WORK REQUIRED
Among the entries below, find the lines with the word "shared" and return them.

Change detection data
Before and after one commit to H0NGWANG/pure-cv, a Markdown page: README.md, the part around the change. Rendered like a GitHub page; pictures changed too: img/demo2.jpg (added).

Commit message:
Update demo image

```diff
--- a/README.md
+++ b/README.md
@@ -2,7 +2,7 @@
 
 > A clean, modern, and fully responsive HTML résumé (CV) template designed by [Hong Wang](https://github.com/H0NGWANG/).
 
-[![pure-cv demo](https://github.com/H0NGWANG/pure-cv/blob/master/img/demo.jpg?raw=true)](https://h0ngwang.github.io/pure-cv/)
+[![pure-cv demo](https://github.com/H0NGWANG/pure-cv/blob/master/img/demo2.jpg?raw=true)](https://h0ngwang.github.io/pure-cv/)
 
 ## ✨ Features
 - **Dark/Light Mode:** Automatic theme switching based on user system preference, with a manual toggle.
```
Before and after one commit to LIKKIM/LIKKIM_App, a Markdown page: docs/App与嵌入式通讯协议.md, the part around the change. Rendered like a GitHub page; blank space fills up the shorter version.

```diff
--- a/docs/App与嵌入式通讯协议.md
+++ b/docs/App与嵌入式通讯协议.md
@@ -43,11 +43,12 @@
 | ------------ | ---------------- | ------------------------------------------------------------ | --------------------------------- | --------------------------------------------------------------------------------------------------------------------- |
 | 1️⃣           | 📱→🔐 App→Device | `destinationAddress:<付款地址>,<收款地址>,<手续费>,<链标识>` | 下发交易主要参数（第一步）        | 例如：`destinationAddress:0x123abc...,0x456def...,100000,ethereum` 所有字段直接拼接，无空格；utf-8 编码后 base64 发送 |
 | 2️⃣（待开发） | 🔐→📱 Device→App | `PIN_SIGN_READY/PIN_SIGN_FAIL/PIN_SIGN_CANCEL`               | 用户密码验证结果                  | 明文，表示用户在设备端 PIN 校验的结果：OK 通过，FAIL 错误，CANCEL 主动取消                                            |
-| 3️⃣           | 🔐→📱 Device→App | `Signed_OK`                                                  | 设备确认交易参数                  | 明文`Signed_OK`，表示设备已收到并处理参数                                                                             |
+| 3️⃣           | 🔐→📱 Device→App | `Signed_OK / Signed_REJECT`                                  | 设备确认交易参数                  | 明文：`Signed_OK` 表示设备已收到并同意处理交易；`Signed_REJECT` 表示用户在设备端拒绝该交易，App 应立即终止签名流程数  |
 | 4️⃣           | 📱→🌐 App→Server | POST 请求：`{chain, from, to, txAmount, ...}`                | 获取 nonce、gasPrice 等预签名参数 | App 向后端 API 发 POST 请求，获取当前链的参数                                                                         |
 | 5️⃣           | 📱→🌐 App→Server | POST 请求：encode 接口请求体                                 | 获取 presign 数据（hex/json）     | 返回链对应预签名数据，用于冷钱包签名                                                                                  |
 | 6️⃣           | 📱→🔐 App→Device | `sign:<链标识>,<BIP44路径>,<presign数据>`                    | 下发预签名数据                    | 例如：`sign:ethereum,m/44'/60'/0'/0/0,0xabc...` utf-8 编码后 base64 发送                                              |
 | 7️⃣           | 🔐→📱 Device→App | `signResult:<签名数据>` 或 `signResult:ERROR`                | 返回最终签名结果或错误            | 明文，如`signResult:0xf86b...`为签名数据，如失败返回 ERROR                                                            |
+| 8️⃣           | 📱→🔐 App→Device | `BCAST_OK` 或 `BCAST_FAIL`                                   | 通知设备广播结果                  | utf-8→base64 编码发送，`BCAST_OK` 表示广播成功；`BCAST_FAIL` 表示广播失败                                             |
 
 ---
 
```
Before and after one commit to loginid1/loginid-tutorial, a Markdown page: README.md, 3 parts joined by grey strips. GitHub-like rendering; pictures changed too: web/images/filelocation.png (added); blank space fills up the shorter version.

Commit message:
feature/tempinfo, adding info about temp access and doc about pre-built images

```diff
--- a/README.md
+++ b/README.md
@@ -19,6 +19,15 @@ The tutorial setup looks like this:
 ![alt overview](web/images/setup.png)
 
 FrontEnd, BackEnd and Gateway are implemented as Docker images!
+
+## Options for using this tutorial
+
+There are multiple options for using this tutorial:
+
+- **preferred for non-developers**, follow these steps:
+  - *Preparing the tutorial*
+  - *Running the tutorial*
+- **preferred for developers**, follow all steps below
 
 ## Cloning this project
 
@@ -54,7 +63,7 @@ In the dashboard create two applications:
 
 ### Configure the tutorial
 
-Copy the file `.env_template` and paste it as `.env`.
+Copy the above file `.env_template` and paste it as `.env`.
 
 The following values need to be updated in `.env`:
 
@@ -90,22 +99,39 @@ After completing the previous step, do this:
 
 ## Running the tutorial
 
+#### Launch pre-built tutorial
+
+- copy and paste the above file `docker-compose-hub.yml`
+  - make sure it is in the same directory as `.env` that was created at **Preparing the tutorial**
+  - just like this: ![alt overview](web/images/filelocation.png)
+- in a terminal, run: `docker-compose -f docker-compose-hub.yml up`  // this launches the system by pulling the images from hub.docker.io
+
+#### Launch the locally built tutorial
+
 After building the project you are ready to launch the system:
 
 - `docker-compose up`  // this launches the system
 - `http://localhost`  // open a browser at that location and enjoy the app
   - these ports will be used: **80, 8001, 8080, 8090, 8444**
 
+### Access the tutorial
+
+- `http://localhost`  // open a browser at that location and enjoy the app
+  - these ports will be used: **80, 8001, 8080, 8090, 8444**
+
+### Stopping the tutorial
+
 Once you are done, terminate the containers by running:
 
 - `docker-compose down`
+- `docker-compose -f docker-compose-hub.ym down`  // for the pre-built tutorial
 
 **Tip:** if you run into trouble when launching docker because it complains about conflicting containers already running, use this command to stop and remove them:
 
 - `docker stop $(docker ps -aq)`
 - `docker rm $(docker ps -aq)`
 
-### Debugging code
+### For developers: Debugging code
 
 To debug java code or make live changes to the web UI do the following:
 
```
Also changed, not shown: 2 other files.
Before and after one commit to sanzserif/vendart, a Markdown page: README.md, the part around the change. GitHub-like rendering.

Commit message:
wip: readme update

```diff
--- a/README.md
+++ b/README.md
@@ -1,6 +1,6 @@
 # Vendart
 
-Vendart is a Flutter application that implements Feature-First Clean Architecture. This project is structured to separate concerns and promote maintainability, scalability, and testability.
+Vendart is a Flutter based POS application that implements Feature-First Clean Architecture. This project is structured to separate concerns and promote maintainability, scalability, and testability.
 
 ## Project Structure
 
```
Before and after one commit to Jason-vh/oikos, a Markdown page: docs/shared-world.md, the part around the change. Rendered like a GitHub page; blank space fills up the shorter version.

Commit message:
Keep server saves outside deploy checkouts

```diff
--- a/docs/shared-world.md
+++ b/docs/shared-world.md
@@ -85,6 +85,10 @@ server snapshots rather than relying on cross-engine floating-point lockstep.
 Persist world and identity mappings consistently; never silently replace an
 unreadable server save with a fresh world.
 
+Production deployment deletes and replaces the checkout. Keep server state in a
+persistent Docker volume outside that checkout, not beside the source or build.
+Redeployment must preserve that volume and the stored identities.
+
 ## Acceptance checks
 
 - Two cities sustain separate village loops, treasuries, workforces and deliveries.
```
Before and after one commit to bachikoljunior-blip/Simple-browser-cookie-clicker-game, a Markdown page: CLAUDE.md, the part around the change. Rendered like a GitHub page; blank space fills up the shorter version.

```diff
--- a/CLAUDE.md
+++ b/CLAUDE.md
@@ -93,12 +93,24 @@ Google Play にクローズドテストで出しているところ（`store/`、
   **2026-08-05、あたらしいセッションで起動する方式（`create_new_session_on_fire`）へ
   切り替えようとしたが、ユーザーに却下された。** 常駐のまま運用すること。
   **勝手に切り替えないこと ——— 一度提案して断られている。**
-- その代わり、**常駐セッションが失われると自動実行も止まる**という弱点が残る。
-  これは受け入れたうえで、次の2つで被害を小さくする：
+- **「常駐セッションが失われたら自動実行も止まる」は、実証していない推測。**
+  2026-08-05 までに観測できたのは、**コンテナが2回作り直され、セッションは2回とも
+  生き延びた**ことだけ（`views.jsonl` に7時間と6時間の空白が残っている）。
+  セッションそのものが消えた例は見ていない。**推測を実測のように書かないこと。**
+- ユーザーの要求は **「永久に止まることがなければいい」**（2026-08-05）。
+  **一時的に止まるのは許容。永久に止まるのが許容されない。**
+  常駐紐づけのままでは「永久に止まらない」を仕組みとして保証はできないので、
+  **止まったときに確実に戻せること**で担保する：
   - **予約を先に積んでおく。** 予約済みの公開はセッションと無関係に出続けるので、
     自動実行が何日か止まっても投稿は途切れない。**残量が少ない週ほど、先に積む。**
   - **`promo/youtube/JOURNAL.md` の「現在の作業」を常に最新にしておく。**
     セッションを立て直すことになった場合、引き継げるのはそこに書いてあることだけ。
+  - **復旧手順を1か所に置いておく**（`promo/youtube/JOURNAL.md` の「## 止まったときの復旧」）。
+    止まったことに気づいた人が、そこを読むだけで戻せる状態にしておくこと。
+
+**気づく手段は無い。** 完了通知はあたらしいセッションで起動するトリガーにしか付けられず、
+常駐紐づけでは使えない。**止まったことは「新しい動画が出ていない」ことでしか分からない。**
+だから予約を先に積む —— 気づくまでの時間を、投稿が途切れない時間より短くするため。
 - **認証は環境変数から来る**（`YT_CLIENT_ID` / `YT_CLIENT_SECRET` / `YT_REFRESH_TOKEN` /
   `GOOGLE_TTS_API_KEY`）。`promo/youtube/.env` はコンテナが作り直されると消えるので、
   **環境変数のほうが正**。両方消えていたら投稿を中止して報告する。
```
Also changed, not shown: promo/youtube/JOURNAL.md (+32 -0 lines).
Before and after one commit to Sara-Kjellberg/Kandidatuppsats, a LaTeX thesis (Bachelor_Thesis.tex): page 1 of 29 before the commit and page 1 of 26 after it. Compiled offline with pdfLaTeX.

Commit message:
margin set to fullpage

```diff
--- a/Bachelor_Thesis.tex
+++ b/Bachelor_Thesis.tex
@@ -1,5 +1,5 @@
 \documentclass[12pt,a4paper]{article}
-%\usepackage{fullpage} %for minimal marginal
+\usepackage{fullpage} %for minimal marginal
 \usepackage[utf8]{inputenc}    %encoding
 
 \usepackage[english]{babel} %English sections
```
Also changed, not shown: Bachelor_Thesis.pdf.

RESPONSE BOX
Before and after one commit to Jason-vh/oikos, a Markdown page: docs/shared-world.md, the part around the change. Rendered like a GitHub page; blank space fills up the shorter version.
--- a/docs/shared-world.md
+++ b/docs/shared-world.md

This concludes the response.